Think Like a Software Engineer

Think Like a Software Security Professional

Thoughts on evolving our professions in the midst of doing them,

by Susan Sons


This talk will be most useful to software developers and those who manage, teach, and mentor them.  However, anyone with an interest in information security or where software comes from may find some of the material approachable.

About Me

I'm Susan Sons, a Senior Systems Analyst from Indiana University's Center for Applied Cybersecurity Research.  I've become a jack-of-all-trades sort of security engineer, but my first love was software engineering, as I came up among some wonderful old-school systems programmers.

Computer science is not software engineering.

Computer science asks what is possible.

Software engineering makes things possible...

  • on a budget

  • on schedule

  • despite personnel turnover

  • for users who have their own motives and constraints

  • using only the tools and techniques available

  • in a way that can actually be maintained

  • and won't fail too much or too dangerously

  • or make too many people angry

Code camp is not software engineering.

"Hands on" programming projects don't have:

  • to build reliably

  • to be portable

  • to be documented

  • to be usable

  • to be secure

  • to be maintainable

  • users

Curmudgeon engineer gripes about new recruits

Next at 11: water is wet!

Engineering used to be taught through apprenticeship.

Why doesn't this happen with software engineers?

  • The who
  • The how
  • The when, why, and where

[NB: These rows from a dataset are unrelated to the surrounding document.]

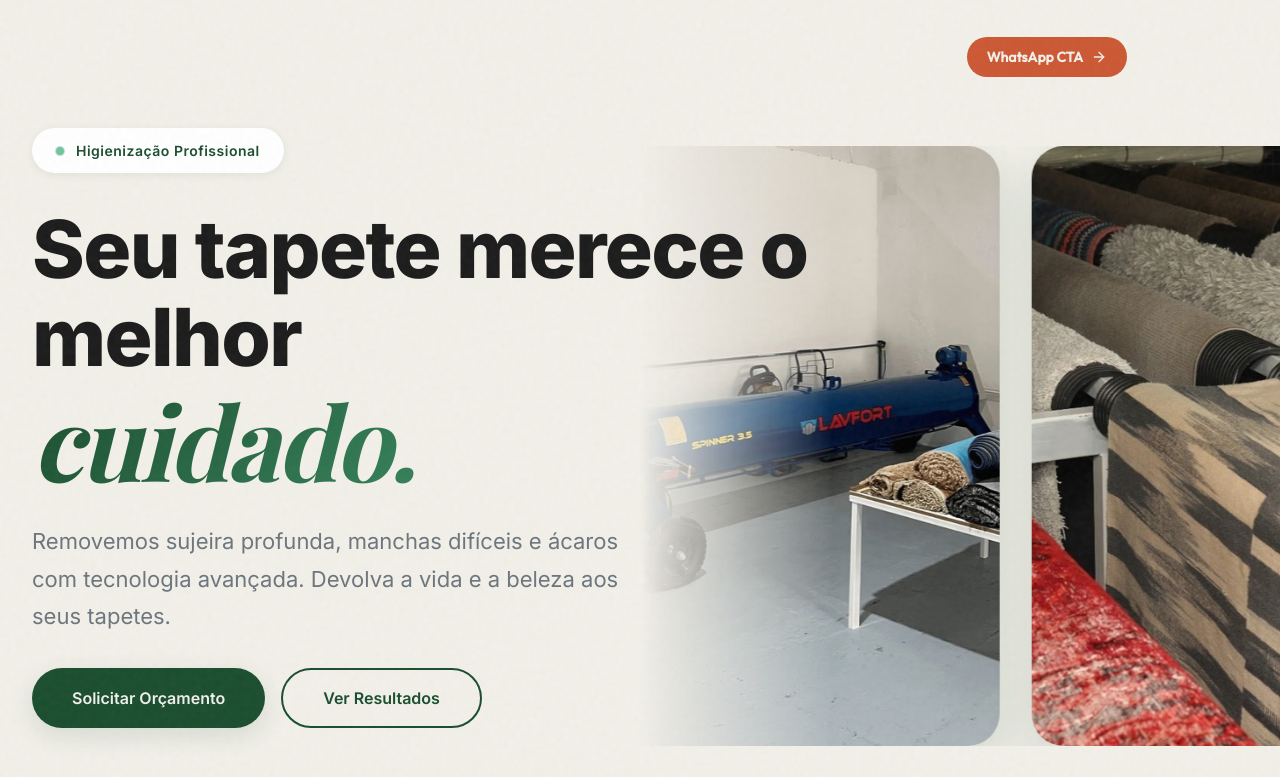
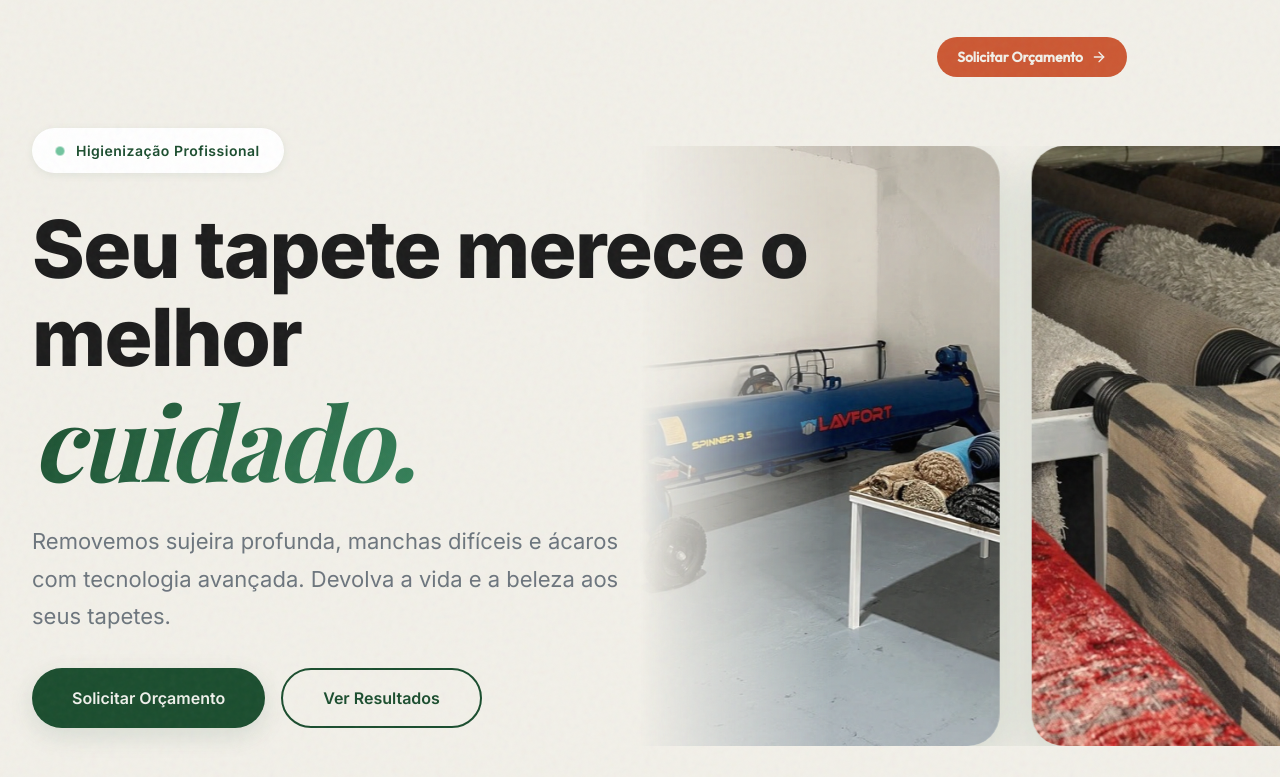
Before and after one commit to sparo-demonstracao/Mister-Cleaner-Website, a React (Vite) app: page / in a window 1280 px wide. Shown: the top 777 px of the page. Built offline with nearby package versions, Linux system fonts and the light colour scheme; a web font is replaced by a local one.

Commit message:
Update CTA button text to Solicitar Orçamento

```diff
--- a/src/App.jsx
+++ b/src/App.jsx
@@ -50,8 +50,8 @@ const Navbar = ({ openQuote }) => {
                     style={{ transitionTimingFunction: 'cubic-bezier(0.25, 0.46, 0.45, 0.94)' }}
                 >
                     <span className="relative z-10 flex items-center gap-1.5 md:gap-2">
-                        <span className="hidden sm:inline">WhatsApp CTA</span>
-                        <span className="inline sm:hidden">WhatsApp</span>
+                        <span className="hidden sm:inline">Solicitar Orçamento</span>
+                        <span className="inline sm:hidden">Orçamento</span>
                         <ArrowRight className="w-3 h-3 md:w-4 md:h-4 group-hover:translate-x-1 transition-transform" />
                     </span>
                     <span className="absolute inset-0 bg-primary translate-y-full group-hover:translate-y-0 transition-transform duration-300 ease-in-out"></span>
```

Mentoring and being a Mentee in Software Engineering


A Model for Teaching, Learning, Doing, and Communicating Infosec